(Version comparison data)

------------------------------

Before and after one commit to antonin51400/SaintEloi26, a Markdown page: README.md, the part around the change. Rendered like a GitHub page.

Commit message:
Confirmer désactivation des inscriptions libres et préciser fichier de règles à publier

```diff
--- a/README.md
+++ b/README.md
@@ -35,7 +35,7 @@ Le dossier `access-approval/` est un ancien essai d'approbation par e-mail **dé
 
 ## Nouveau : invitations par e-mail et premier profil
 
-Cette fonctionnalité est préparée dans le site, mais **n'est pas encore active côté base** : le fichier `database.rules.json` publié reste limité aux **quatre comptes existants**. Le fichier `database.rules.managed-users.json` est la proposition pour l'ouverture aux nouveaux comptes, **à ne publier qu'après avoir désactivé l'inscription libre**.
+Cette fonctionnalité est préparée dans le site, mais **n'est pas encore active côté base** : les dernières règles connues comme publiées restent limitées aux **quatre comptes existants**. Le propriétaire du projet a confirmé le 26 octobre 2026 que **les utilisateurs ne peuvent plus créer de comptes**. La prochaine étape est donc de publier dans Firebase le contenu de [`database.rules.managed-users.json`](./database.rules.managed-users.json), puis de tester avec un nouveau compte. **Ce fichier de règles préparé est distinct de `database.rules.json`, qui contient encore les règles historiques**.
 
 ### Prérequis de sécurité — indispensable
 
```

------------------------------

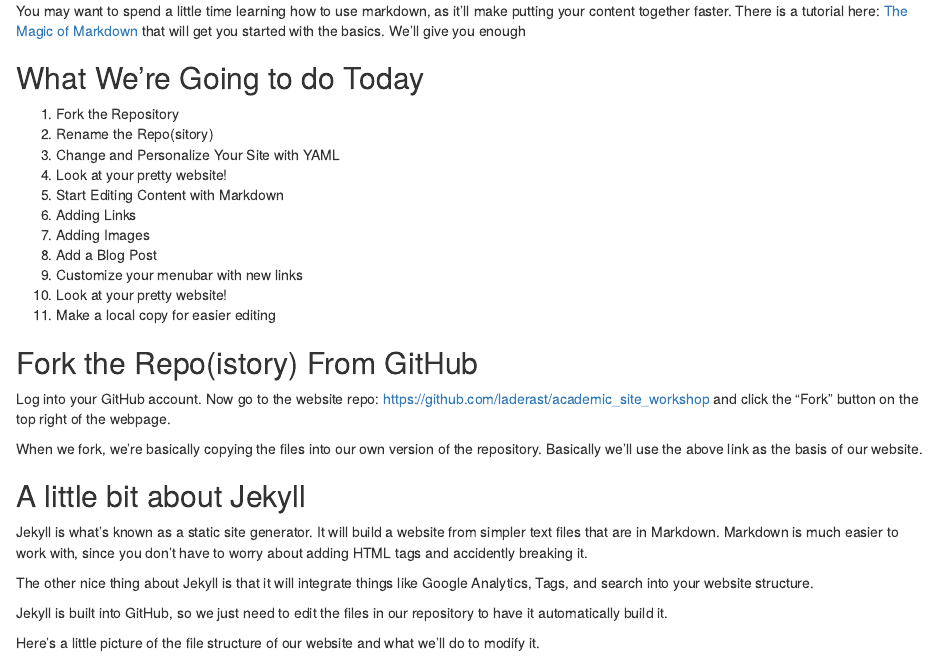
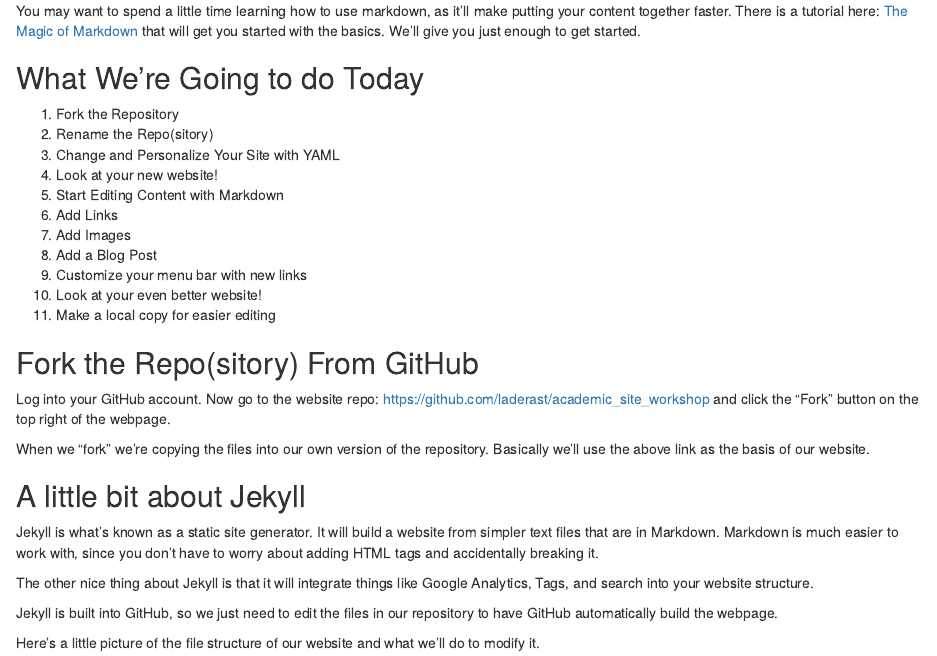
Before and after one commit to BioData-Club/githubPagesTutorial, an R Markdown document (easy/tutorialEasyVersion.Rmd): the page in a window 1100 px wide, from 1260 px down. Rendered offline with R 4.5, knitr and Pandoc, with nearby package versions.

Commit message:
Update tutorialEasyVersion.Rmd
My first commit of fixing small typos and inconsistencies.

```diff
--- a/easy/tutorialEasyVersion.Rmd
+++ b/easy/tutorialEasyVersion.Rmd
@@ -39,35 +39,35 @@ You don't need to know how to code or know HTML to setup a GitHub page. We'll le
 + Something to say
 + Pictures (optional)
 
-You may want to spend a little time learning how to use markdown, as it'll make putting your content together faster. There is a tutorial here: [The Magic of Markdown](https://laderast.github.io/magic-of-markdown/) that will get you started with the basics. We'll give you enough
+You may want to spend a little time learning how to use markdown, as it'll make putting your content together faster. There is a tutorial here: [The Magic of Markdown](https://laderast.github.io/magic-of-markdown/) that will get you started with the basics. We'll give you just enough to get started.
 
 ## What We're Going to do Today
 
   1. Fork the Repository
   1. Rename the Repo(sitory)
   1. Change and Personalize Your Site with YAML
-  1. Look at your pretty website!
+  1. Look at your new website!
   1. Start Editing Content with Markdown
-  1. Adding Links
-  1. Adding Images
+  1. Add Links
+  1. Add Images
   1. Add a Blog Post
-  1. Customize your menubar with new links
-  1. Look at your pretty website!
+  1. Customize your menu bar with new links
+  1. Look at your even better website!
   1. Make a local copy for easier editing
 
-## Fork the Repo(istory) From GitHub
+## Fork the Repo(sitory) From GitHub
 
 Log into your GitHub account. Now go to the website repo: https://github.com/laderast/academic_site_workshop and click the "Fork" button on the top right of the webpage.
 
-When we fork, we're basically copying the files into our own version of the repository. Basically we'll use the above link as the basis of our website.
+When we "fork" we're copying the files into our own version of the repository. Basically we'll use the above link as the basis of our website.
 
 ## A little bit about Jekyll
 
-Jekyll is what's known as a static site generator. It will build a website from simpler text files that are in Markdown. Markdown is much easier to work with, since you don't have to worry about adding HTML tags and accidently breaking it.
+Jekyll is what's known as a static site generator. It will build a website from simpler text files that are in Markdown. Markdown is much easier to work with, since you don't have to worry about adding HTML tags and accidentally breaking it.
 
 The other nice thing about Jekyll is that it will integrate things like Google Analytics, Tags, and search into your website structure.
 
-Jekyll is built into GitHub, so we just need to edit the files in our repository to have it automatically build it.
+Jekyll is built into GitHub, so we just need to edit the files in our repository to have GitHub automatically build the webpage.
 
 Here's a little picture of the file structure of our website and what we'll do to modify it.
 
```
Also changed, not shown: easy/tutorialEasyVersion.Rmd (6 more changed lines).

------------------------------

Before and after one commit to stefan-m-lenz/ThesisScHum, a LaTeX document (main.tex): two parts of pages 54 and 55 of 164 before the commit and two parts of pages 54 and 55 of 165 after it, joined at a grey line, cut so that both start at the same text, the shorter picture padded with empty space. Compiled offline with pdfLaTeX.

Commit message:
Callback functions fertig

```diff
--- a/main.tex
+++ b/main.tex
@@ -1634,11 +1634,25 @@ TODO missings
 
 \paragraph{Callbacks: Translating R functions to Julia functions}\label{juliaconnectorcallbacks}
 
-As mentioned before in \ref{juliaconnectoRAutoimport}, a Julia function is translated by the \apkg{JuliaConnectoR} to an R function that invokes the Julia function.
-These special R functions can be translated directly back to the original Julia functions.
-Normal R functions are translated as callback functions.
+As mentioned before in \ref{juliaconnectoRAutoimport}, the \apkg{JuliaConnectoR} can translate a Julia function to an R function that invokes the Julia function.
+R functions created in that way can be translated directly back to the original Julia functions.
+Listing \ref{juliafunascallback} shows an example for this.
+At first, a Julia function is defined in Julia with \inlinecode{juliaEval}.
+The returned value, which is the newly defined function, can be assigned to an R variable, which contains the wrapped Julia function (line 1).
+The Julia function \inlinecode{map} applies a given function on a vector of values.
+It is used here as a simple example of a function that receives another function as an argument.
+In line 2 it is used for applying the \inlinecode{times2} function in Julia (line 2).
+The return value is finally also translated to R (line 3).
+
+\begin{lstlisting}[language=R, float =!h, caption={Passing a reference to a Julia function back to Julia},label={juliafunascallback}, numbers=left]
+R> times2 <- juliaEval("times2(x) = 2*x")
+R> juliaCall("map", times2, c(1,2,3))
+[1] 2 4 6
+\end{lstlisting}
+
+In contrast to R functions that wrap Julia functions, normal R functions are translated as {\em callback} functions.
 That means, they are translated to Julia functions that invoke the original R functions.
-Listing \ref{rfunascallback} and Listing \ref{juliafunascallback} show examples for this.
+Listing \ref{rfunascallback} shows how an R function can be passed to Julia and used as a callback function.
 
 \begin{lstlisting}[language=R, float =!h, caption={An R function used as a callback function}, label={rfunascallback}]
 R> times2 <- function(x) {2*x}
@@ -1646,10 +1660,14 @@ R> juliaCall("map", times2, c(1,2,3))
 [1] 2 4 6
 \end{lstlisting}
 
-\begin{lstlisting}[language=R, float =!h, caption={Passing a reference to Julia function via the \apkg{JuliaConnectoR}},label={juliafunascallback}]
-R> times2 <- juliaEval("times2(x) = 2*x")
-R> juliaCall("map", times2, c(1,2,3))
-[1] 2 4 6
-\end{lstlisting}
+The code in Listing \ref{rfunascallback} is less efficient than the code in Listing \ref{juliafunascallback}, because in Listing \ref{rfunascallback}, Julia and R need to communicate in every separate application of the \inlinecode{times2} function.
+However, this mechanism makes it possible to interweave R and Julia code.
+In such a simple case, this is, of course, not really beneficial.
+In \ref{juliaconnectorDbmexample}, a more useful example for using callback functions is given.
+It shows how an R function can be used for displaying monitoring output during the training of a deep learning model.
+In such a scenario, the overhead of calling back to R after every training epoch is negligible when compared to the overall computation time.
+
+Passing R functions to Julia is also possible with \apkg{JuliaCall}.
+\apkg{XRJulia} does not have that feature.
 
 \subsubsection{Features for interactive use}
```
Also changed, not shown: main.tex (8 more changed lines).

------------------------------

__Try it__
Look through the entries above and report each line where the string "juliafunascallback" occurs.

__Answer space__
+Listing \ref{juliafunascallback} shows an example for this.
+\begin{lstlisting}[language=R, float =!h, caption={Passing a reference to a Julia function back to Julia},label={juliafunascallback}, numbers=left]
-Listing \ref{rfunascallback} and Listing \ref{juliafunascallback} show examples for this.
-\begin{lstlisting}[language=R, float =!h, caption={Passing a reference to Julia function via the \apkg{JuliaConnectoR}},label={juliafunascallback}]
+The code in Listing \ref{rfunascallback} is less efficient than the code in Listing \ref{juliafunascallback}, because in Listing \ref{rfunascallback}, Julia and R need to communicate in every separate application of the \inlinecode{times2} function.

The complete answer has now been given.